RECORDS FOR THE EXERCISE Block Start

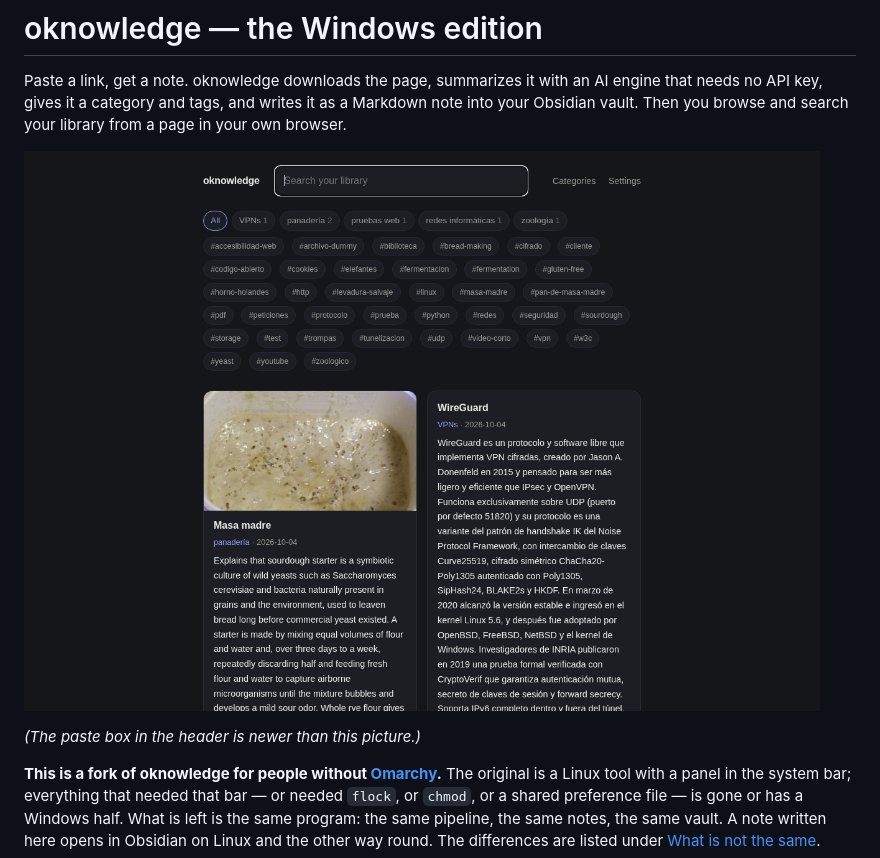
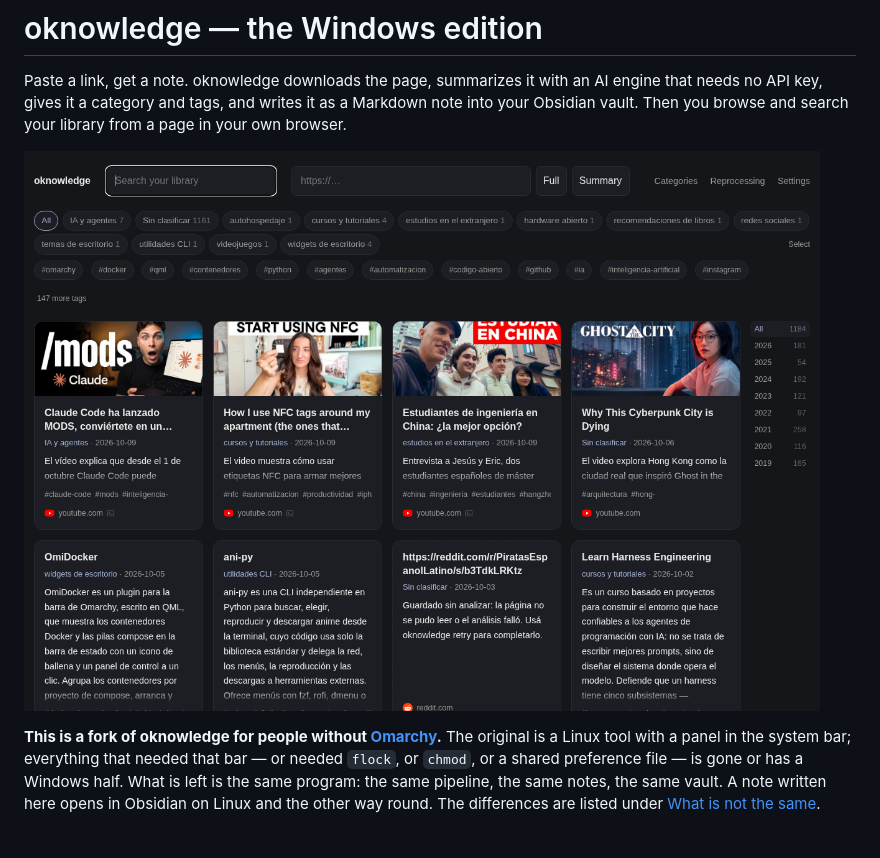
Before and after one commit to FerC10110/oknowledge-win, a Markdown page: README.md, the part around the change. Rendered like a GitHub page; pictures changed too: preview.png; blank space fills up the shorter version.

Commit message:
docs: a picture that has the paste box in it

```diff
--- a/README.md
+++ b/README.md
@@ -6,8 +6,6 @@ a Markdown note into your Obsidian vault. Then you browse and search your
 library from a page in your own browser.
 
 ![The library](preview.png)
-
-*(The paste box in the header is newer than this picture.)*
 
 **This is a fork of oknowledge for people without
 [Omarchy](https://omarchy.org/).** The original is a Linux tool
```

RECORDS FOR THE EXERCISE Block End

» **WHAT IS REQUIRED**
The material must be restated verbatim. Its pictures must be omitted.

» **RESULT**
Before and after one commit to FerC10110/oknowledge-win, a Markdown page: README.md, the part around the change. Rendered like a GitHub page; pictures changed too: preview.png; blank space fills up the shorter version.

Commit message:
docs: a picture that has the paste box in it

```diff
--- a/README.md
+++ b/README.md
@@ -6,8 +6,6 @@ a Markdown note into your Obsidian vault. Then you browse and search your
 library from a page in your own browser.
 
 ![The library](preview.png)
-
-*(The paste box in the header is newer than this picture.)*
 
 **This is a fork of oknowledge for people without
 [Omarchy](https://omarchy.org/).** The original is a Linux tool
```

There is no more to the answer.